Inside, surrounded by bookshelves, Admiral Gates sat behind his oak desk. Leta barely registered his sunken appearance before she growled, “I need to talk to you. Right now. My clinic isn’t up for negotiation –”
But Gates already had an audience. Seated in front of his desk was some man in uniform, surveying Leta with disgust.
“Excuse me?” the man scoffed. “Who are you? You need an appointment to — ”
“Get out, Cadia,” Gates added absently to the man, who looked abashed. “Adler, come in.”
Leta side-stepped from the doorway as it closed with a snap, leaving her with Gates alone. She wasted no time in approaching his desk. “This is completely ridiculous. You’re taking away a free medical clinic from citizens? In a city that’s suffering post-war? How can you live with — “
“Adler.” Gates did not look angry. His gaze was steady. “Sit down.”
“I’d rather stand,” she snapped. “What’re you going to do with the people who live there right now? The second you take it over, they’ll leave and have to survive on the street.”
“Please,” said Gates calmly, holding up a gnarled hand. “Sit.”
Leta hesitated, clenching her fists at her sides. Then she stepped sideways and dropped into an armchair. When she opened her mouth, Gates said, “We’re not taking anything away from you, Leta. As far as I’m concerned, the clinic will remain under your tutelage. We’ll simply provide funding and more staff.”
“And guards and cameras and more eyes to spy on these people. Not to mention that damned thing.” She gestured dramatically to the great Carthian symbol painted on the wall. “You are taking it from me, and all the people who feel safe there.”
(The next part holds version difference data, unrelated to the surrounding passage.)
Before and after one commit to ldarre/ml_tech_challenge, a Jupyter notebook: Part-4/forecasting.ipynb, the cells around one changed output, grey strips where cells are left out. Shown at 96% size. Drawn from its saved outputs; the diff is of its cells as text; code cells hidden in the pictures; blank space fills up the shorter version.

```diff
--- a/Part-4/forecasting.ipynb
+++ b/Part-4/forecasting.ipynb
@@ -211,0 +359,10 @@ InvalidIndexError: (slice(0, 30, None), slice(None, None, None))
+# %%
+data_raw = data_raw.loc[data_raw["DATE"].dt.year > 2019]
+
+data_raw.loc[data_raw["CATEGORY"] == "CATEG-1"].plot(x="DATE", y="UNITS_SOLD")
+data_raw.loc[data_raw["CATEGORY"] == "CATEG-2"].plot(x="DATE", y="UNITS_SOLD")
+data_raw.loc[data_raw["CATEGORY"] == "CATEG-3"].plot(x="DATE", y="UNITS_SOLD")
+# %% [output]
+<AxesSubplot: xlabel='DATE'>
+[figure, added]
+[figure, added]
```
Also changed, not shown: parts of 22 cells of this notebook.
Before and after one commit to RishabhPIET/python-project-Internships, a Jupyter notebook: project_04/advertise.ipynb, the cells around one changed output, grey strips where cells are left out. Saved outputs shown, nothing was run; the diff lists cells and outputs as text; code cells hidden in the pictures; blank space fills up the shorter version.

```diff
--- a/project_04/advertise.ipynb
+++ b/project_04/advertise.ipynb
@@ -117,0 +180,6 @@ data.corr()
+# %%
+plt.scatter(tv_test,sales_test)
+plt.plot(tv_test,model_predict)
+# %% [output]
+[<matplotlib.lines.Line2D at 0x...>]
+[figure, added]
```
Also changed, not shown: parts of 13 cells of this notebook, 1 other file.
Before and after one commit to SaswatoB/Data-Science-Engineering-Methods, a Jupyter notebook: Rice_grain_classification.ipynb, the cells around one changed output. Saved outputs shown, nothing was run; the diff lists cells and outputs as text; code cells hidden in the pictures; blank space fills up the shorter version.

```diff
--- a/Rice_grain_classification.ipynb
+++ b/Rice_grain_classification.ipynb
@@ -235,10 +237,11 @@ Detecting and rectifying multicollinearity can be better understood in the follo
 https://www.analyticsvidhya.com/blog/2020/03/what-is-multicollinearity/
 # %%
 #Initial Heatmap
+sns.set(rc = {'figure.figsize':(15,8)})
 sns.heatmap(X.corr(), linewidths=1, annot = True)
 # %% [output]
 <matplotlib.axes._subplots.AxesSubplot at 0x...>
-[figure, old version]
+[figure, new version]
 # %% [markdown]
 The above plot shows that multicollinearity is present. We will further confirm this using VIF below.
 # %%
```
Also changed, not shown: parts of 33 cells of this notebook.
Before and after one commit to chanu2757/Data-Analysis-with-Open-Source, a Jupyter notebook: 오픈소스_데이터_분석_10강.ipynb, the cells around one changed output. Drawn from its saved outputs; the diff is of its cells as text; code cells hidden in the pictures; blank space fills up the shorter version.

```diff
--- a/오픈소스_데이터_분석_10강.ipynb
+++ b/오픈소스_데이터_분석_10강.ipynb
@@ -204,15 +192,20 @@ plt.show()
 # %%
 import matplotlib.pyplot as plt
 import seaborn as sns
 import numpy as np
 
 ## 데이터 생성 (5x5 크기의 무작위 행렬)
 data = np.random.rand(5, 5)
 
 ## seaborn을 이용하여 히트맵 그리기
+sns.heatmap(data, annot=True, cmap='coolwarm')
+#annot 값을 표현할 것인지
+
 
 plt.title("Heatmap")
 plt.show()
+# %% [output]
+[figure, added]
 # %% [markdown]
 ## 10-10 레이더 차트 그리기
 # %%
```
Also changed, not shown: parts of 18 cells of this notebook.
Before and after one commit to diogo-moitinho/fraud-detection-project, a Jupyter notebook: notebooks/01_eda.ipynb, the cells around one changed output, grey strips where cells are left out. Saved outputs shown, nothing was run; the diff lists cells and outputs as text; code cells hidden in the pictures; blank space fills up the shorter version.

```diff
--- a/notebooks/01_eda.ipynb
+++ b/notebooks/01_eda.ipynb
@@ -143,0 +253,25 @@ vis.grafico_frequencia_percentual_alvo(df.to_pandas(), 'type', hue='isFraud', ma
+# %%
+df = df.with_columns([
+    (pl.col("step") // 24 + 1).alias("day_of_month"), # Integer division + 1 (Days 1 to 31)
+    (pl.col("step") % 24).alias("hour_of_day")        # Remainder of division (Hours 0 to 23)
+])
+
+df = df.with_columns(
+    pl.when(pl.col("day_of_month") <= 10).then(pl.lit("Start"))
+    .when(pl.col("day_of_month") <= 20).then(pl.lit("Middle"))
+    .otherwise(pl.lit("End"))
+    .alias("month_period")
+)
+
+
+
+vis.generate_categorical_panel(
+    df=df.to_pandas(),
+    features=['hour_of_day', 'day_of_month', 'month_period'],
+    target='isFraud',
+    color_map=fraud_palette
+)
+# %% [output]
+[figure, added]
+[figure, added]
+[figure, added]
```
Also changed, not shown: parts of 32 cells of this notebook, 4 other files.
“Safety is all we care about,” Gates went on. “We’ll expand security. Which is a good thing. It’ll be safer. We’ll pull in a full staff, bring in all the beds you need, we can expand the building, treat dozens more. Leta, it’s downright irresponsible for you to refuse our resources.”
“You don’t understand,” said Leta, almost laughing. “People feel safe there because there aren’t Carthian soldiers with rifles at the door!”
For a moment she thought perhaps she’d finally gone too far. Gates had thrown her out of his office before; it wasn’t unprecedented.
But to her surprise, the man across the desk gave her a rather twisted smirk. Then he leaned sideways, pulled a drawer out from his desk and thudded down a tall, narrow decanter of copper liquid. Bourbon. Two crystal glasses followed. He poured an inch into each glass and slid one toward Leta, who sat there blankly.
“I know,” he admitted at last, releasing a long sigh as he sipped his drink. It was only eight in the morning, Leta thought, but then again, Gates looked like he’d been up all night. “I know, Leta, and I’m not blind. I know it’s not just the rebels. I know how the people feel.”
“Then listen,” said Leta eagerly.